== Extracted records ==

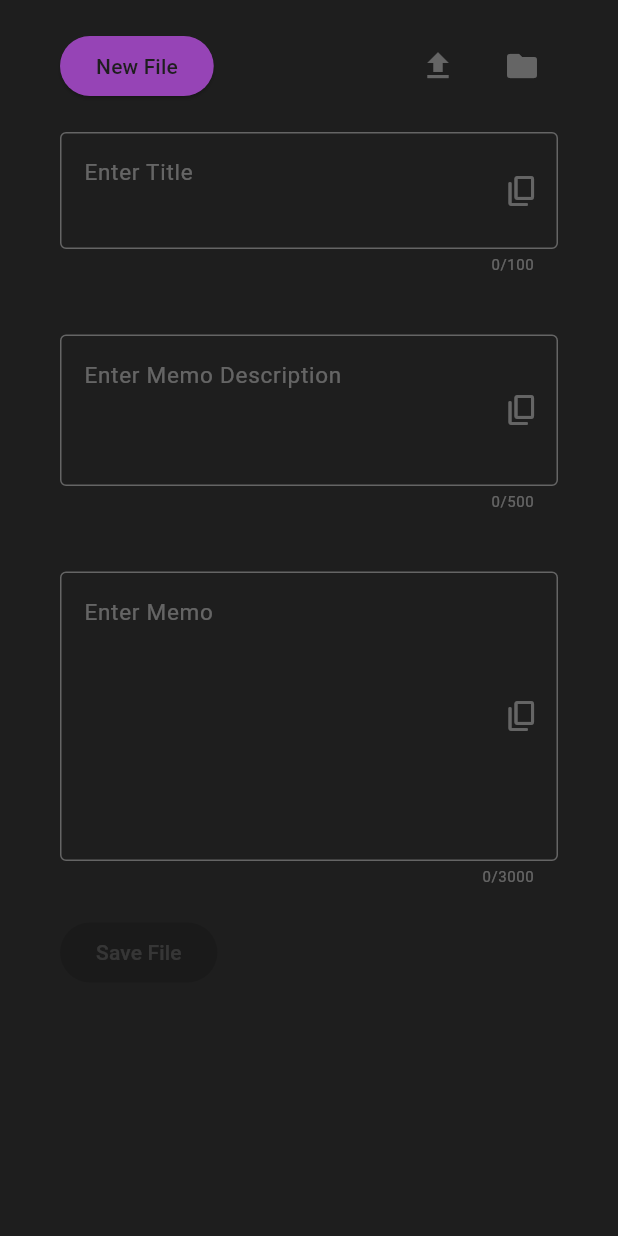
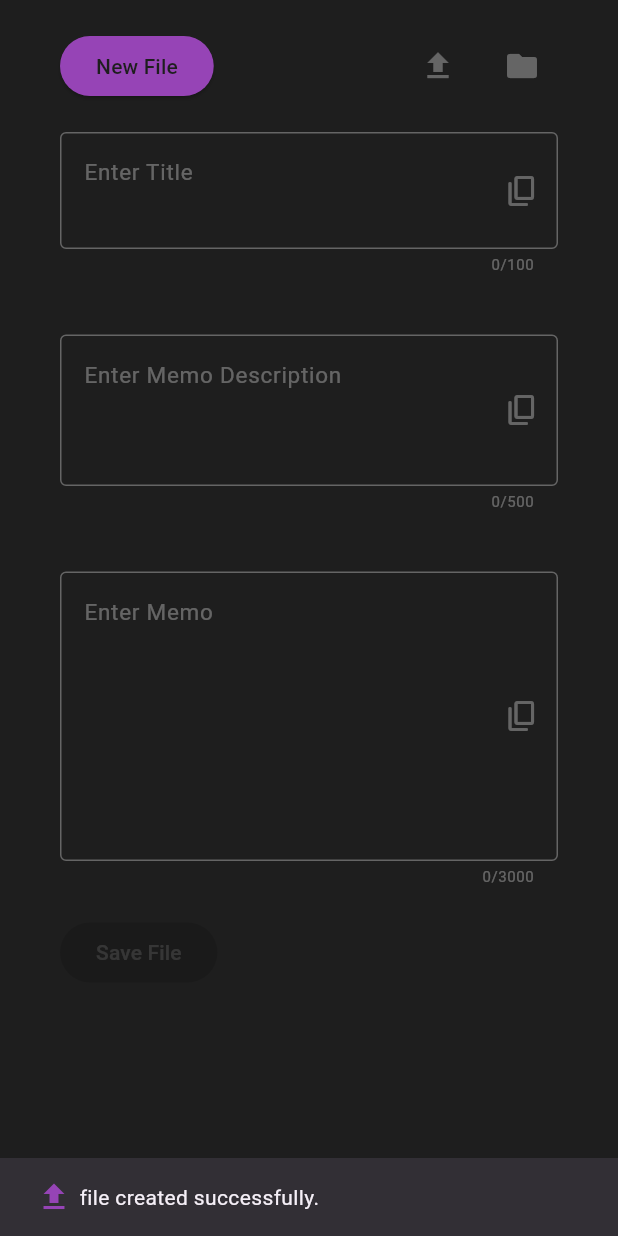
Before and after one commit to kihyun1998/meta_note, a Flutter app: the screen it shows after launch, after a tap on "New File", on a phone screen of 412 x 824 dp. Run offline on Flutter 3.47's test engine with Material 3 defaults, Android fonts, the phone set to English and light mode, and no system bars; our stand-ins replace file_picker.

Commit message:
파일 생성 기능 추가

```diff
--- a/lib/screens/home_screen.dart
+++ b/lib/screens/home_screen.dart
@@ -59,10 +59,15 @@ class _HomeScreenState extends State<HomeScreen> {
             Row(
               mainAxisAlignment: MainAxisAlignment.spaceBetween,
               children: [
-                _mainButton(() => null, 'New File'),
+                _mainButton(
+                  // 새 파일 생성
+                  () => fileService.newFile(context),
+                  'New File',
+                ),
                 Row(
                   children: [
                     _actionButton(
+                      // 파일 불러오기
                       () => fileService.loadFile(context),
                       Icons.file_upload,
                     ),
@@ -74,6 +79,7 @@ class _HomeScreenState extends State<HomeScreen> {
             ),
             const SizedBox(height: 20),
             CustomTextField(
+              // 제목 입력 텍스트 필드
               maxLength: 100,
               maxLines: 2,
               hintText: 'Enter Title',
@@ -81,6 +87,7 @@ class _HomeScreenState extends State<HomeScreen> {
             ),
             const SizedBox(height: 40),
             CustomTextField(
+              // 설명 입력 텍스트 필드
               maxLength: 500,
               maxLines: 3,
               hintText: 'Enter Memo Description',
@@ -88,6 +95,7 @@ class _HomeScreenState extends State<HomeScreen> {
             ),
             const SizedBox(height: 40),
             CustomTextField(
+              // 메모 입력 텍스트 필드
               maxLength: 3000,
               maxLines: 7,
               hintText: 'Enter Memo',
@@ -99,6 +107,7 @@ class _HomeScreenState extends State<HomeScreen> {
             Row(
               children: [
                 _mainButton(
+                    // 파일 저장 버튼
                     fileService.fieldsNotEmpty
                         ? () => fileService.saveContent(context)
                         : null,
@@ -135,6 +144,11 @@ class _HomeScreenState extends State<HomeScreen> {
     );
   }
 
+// _buttonStyle 버튼 스타일 정의 위젯
+// backgroundColor : 배경색
+// foregroundColor : 글자색
+// disabledBackgroundColor : 비활성화 배경색
+// disabledForegroundColor : 비활성화시 글자색
   ButtonStyle _buttonStyle() {
     return ElevatedButton.styleFrom(
       backgroundColor: AppTheme.accent,
--- a/lib/services/file_service.dart
+++ b/lib/services/file_service.dart
@@ -60,30 +60,50 @@ class FileService {
     }
   }
 
-  // 파일 로드
+  // 파일 로드 함수
   void loadFile(context) async {
     try {
       // 파일 가져오기 => FilePicker.platform.pickFiles()
       FilePickerResult? result = await FilePicker.platform.pickFiles();
+
+      // 파일을 잘 불러왔다면 (null이 아니라면)
       if (result != null) {
         File file = File(result.files.single.path!); // 파일 경로로 불러오기
         debugPrint(result.files.single.path);
-        _selectedFile = file;
+        _selectedFile = file; // selected file 설정
 
+        // 파일 읽기
         final fileContent = await file.readAsString();
-        final lines = fileContent.split('\n\n');
+        final lines = fileContent.split('\n\n'); // 구분자로 라인 나누기
+        // controller.text에 문자열 입력
         titleController.text = lines[1];
         descriptionController.text = lines[3];
         memoController.text = lines[5];
+
+        // 잘 끝났다는 스낵바
         SnackBarUtils.showSnackBar(
             context, Icons.upload_file, 'File uploaded successfully.');
       } else {
+        // 파일 선택 실패
         SnackBarUtils.showSnackBar(context, Icons.error, 'No file selected.');
       }
     } catch (e) {
+      // 파일 선택 실패
       SnackBarUtils.showSnackBar(context, Icons.error, 'Fails to load file');
       debugPrint("[ERROR] : ${e.toString()}");
     }
+  }
+
+  // 새 파일 생성
+  void newFile(context) {
+    // 기존 선택됐던 파일 초기화 작업
+    _selectedFile = null;
+    titleController.clear();
+    descriptionController.clear();
+    memoController.clear();
+
+    SnackBarUtils.showSnackBar(
+        context, Icons.file_upload, 'file created successfully.');
   }
 
   static String getTodayDate() {
```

===

### Exercise aim
What lines in the listing above contain the word "path"? Show each one.

### Answer space
         File file = File(result.files.single.path!); // 파일 경로로 불러오기
         debugPrint(result.files.single.path);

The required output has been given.